(Difference listings)
· · · ·

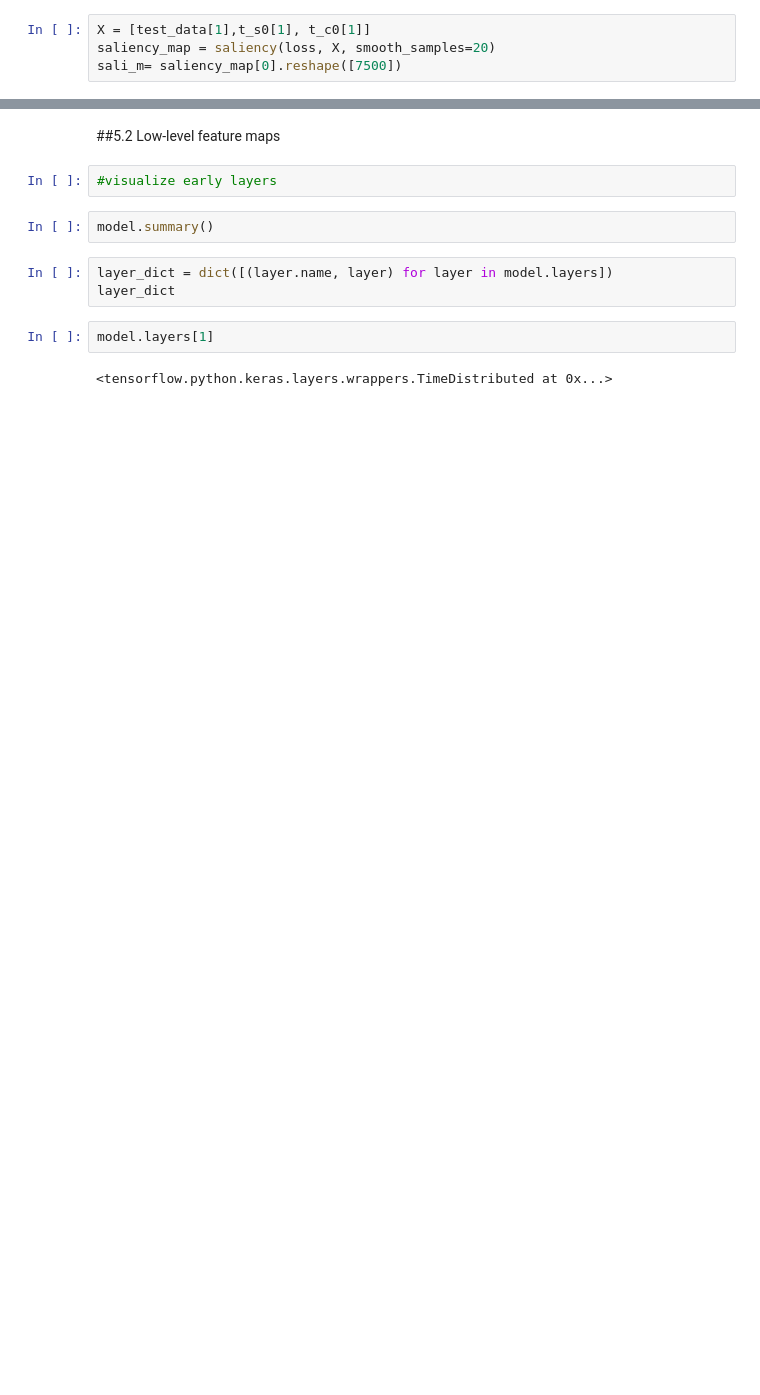
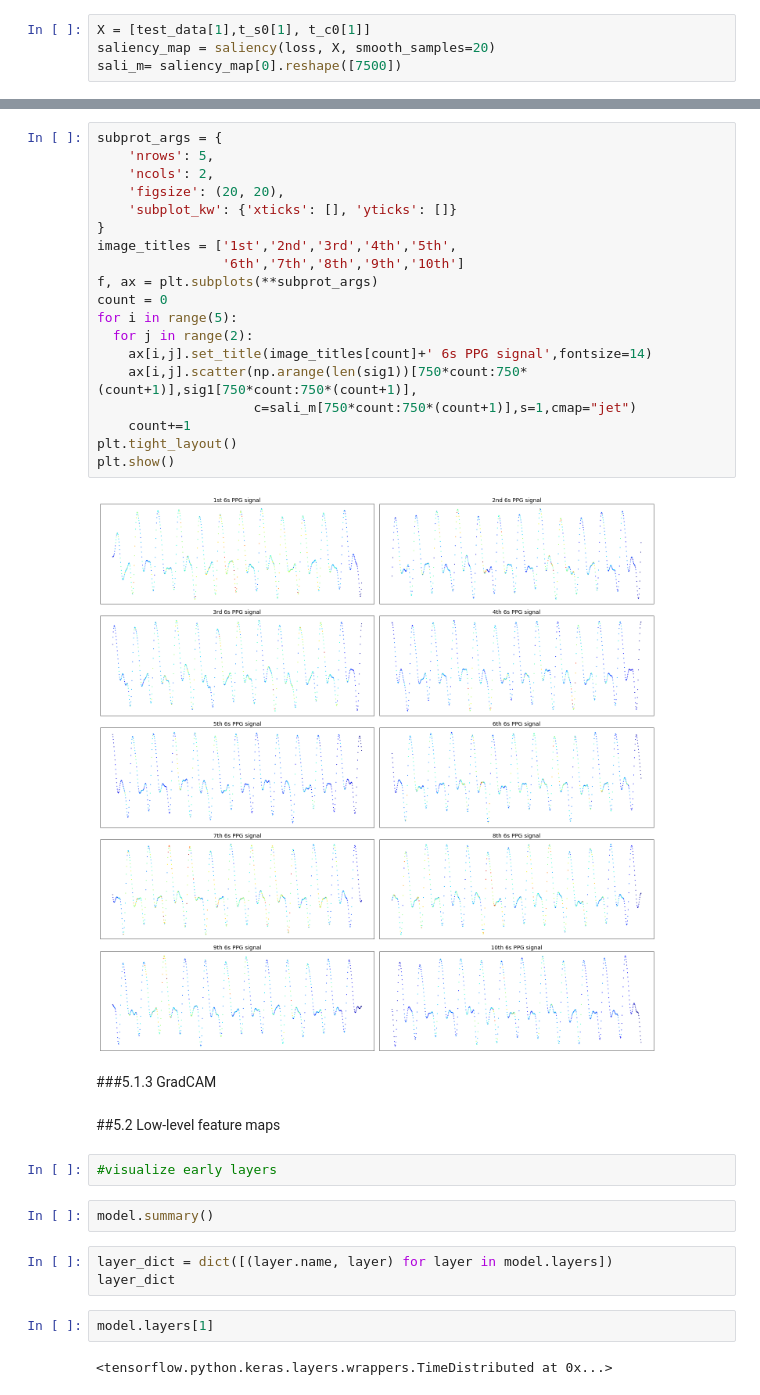
Before and after one commit to supertime1/BP_PPG, a Jupyter notebook: Visualization/Model_Analysis_Vis.ipynb, the cells around one changed output, grey strips where cells are left out. Cells and saved outputs as stored; diff of their text form; blank space fills up the shorter version.

```diff
--- a/Visualization/Model_Analysis_Vis.ipynb
+++ b/Visualization/Model_Analysis_Vis.ipynb
@@ -189,3 +189,26 @@ plt.show()
+# %%
+subprot_args = {
+    'nrows': 5,
+    'ncols': 2,
+    'figsize': (20, 20),
+    'subplot_kw': {'xticks': [], 'yticks': []}
+}
+image_titles = ['1st','2nd','3rd','4th','5th',
+                '6th','7th','8th','9th','10th']
+f, ax = plt.subplots(**subprot_args)
+count = 0
+for i in range(5):
+  for j in range(2):
+    ax[i,j].set_title(image_titles[count]+' 6s PPG signal',fontsize=14)
+    ax[i,j].scatter(np.arange(len(sig1))[750*count:750*(count+1)],sig1[750*count:750*(count+1)],
+                    c=sali_m[750*count:750*(count+1)],s=1,cmap="jet")
+    count+=1
+plt.tight_layout()
+plt.show()
+# %% [output]
+[figure, added]
+# %% [markdown]
+###5.1.3 GradCAM
 # %% [markdown]
 ##5.2 Low-level feature maps
 # %%
```
Also changed, not shown: parts of 3 cells of this notebook.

· · · ·

- [Problem requirements]:
Find the lines above that hold "Visualization", then copy each of them.

- [Solution for this task]:
Before and after one commit to supertime1/BP_PPG, a Jupyter notebook: Visualization/Model_Analysis_Vis.ipynb, the cells around one changed output, grey strips where cells are left out. Cells and saved outputs as stored; diff of their text form; blank space fills up the shorter version.
--- a/Visualization/Model_Analysis_Vis.ipynb
+++ b/Visualization/Model_Analysis_Vis.ipynb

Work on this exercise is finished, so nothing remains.